### Data supplied:

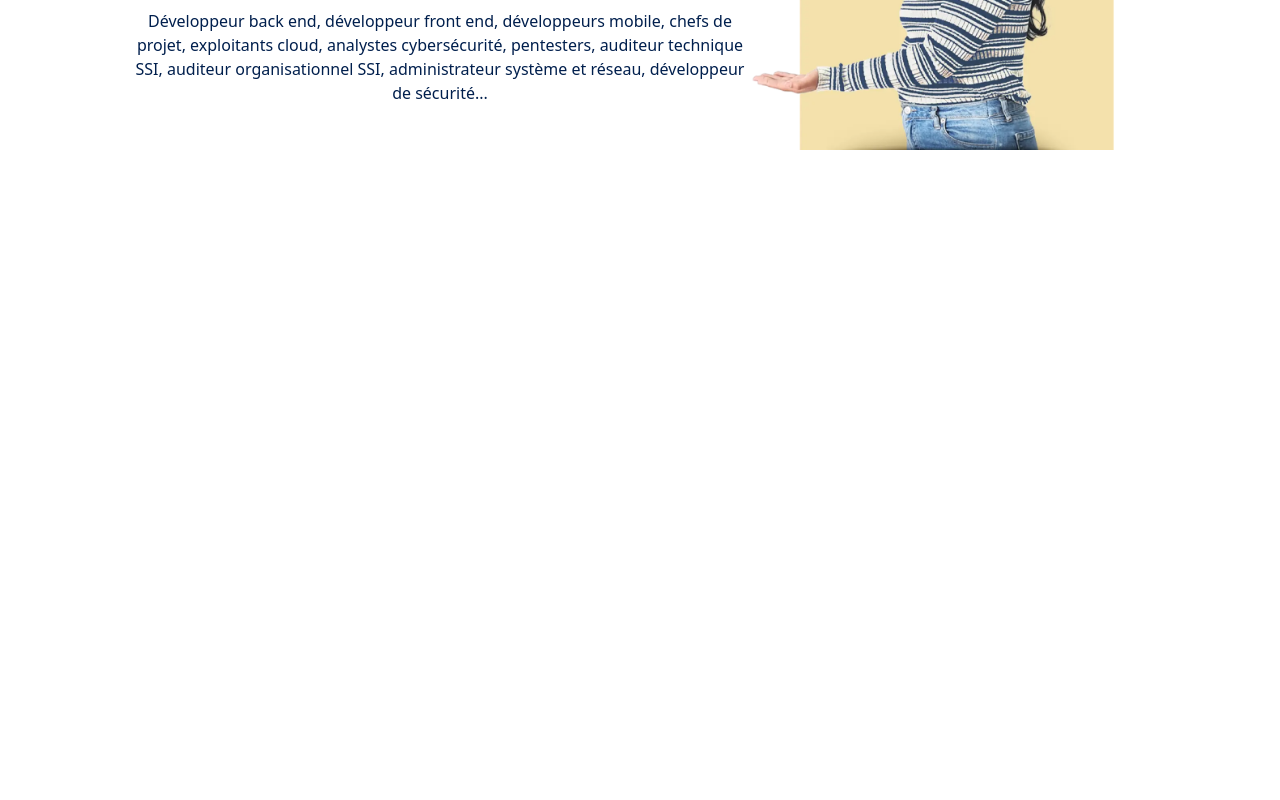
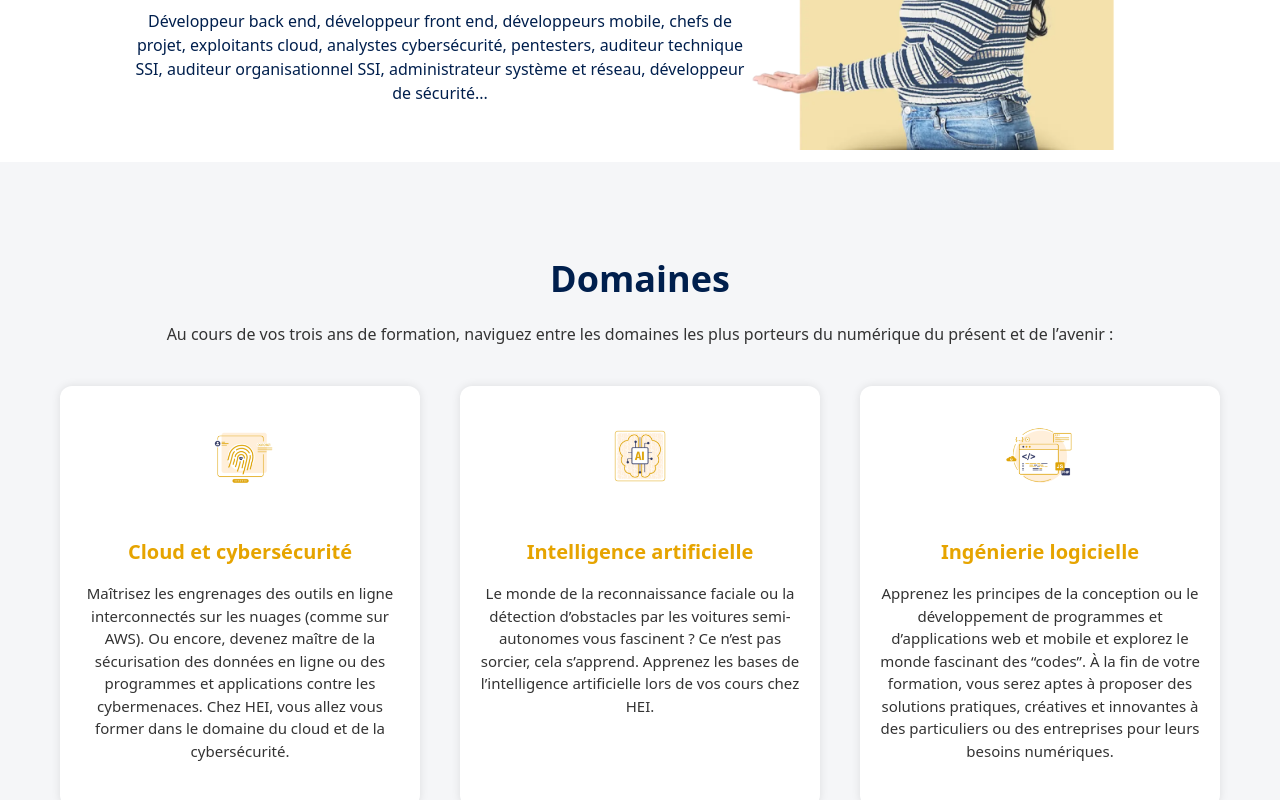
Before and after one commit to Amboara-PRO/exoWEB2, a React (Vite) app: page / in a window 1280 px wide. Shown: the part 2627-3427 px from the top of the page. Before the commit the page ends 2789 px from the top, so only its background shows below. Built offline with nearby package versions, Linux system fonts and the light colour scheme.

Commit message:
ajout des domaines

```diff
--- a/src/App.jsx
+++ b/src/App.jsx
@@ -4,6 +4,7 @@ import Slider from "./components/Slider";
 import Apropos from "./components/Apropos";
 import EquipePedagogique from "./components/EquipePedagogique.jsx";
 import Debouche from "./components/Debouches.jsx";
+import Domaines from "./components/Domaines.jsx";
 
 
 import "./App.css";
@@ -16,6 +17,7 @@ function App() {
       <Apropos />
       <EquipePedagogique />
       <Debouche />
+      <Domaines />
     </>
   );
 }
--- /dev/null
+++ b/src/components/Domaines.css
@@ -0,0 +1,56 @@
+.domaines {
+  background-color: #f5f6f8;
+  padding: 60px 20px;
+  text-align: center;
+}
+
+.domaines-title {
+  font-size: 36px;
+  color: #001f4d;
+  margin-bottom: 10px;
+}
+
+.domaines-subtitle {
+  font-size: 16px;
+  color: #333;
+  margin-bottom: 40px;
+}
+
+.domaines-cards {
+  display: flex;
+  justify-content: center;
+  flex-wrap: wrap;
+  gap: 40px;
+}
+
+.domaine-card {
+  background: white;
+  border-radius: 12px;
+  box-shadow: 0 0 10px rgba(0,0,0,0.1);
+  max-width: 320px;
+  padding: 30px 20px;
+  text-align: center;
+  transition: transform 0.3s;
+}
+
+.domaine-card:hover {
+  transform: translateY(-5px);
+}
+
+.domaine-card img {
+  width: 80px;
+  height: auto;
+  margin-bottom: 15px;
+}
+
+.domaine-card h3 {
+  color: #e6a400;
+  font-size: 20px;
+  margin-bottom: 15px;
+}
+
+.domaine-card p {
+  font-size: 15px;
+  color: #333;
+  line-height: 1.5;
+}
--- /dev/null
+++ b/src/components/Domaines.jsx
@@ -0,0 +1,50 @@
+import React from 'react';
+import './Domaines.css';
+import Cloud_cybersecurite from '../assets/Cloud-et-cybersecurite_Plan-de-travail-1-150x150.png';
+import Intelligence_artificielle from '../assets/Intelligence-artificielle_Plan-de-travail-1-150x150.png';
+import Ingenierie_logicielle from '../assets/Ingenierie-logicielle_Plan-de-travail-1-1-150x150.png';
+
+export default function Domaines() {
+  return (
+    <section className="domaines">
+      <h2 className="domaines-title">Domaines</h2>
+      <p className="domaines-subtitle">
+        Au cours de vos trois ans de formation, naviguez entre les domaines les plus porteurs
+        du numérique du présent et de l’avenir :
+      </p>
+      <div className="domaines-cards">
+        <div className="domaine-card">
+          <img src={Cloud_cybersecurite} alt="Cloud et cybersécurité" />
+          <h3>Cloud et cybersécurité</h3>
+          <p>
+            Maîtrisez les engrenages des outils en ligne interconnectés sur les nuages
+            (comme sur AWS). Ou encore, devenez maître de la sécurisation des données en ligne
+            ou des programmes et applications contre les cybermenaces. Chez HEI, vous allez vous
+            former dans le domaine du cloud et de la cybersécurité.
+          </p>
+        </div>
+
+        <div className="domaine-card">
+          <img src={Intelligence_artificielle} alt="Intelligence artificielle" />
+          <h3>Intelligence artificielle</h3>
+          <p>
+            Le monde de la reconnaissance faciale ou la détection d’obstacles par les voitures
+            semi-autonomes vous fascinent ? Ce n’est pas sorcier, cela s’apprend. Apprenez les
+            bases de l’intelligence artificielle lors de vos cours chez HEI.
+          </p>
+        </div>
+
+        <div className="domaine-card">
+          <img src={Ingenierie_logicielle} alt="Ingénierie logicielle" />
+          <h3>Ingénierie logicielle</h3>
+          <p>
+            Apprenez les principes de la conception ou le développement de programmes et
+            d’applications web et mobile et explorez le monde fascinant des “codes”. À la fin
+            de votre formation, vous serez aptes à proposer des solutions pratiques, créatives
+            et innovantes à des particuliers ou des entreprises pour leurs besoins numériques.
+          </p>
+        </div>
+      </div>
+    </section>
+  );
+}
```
...
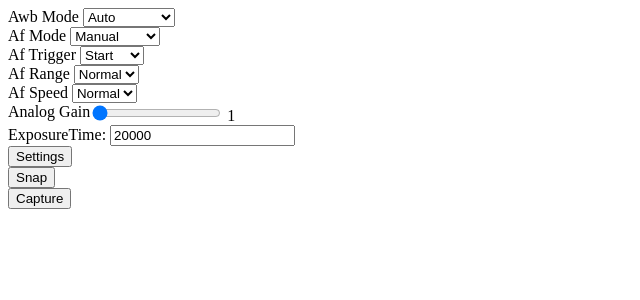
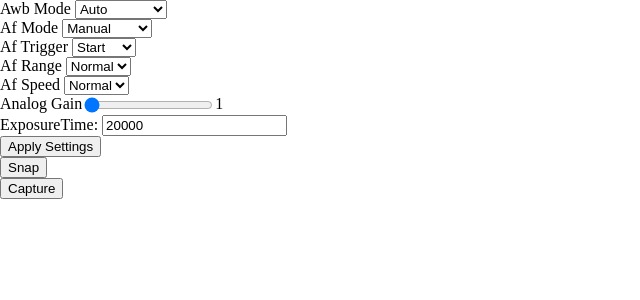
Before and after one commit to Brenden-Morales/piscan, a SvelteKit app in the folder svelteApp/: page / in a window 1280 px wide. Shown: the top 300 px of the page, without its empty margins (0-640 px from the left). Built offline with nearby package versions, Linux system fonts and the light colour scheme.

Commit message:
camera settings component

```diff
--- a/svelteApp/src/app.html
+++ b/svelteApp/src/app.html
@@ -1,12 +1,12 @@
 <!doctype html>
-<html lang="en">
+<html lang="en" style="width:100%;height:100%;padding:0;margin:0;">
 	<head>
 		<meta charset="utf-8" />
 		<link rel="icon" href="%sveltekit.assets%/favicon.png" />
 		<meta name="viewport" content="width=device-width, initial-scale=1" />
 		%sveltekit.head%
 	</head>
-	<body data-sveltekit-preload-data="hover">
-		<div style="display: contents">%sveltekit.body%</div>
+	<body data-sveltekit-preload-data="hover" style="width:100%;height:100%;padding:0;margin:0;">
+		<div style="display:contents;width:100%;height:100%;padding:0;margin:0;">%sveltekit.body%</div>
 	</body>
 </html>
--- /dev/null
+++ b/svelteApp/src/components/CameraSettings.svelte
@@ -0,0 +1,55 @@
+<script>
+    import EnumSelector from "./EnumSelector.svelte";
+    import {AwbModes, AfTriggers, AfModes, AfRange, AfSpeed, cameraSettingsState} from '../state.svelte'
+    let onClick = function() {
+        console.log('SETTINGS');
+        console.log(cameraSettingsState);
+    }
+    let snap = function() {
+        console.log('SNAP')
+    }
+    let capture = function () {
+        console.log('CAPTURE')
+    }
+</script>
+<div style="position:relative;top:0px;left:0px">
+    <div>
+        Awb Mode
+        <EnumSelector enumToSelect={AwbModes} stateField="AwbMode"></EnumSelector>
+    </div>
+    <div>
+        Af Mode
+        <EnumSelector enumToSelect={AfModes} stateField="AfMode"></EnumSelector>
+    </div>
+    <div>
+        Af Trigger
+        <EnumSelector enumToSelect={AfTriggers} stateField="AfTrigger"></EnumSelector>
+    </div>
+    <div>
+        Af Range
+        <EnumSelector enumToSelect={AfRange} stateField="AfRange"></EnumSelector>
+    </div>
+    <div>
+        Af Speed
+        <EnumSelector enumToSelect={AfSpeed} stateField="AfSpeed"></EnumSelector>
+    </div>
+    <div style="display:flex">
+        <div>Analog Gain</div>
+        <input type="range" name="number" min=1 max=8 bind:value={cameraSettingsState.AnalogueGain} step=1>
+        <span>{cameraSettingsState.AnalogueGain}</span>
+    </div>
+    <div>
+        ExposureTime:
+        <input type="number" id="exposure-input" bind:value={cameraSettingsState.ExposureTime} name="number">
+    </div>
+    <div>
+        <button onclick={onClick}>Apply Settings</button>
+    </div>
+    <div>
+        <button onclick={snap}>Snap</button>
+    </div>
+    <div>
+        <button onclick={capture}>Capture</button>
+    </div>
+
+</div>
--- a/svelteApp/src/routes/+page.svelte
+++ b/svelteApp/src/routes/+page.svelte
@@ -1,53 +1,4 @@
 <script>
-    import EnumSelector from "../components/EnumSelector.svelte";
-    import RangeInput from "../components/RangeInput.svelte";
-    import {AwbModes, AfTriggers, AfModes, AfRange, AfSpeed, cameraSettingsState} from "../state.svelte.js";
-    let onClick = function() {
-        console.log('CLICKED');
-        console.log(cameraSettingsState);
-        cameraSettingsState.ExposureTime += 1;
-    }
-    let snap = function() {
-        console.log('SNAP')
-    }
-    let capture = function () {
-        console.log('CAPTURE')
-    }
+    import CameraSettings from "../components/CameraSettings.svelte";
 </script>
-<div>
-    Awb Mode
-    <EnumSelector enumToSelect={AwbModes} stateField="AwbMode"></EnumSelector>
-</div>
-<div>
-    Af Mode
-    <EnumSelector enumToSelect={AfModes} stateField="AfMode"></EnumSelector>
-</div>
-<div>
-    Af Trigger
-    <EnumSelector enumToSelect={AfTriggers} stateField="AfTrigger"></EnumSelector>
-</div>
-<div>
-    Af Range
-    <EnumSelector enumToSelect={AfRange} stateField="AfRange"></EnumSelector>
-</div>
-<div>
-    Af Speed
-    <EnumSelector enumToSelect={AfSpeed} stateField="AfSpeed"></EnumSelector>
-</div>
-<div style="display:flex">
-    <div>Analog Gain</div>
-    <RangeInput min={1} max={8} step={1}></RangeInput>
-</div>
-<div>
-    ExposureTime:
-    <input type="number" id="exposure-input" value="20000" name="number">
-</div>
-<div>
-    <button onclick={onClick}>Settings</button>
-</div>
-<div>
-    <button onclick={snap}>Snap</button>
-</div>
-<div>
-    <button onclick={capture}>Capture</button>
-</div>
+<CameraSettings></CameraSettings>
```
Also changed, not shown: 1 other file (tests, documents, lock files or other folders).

### Activity:
Pull every line containing the word "cybersécurité" out of the listing.

### Output of the exercise:
+          <img src={Cloud_cybersecurite} alt="Cloud et cybersécurité" />
+          <h3>Cloud et cybersécurité</h3>
+            former dans le domaine du cloud et de la cybersécurité.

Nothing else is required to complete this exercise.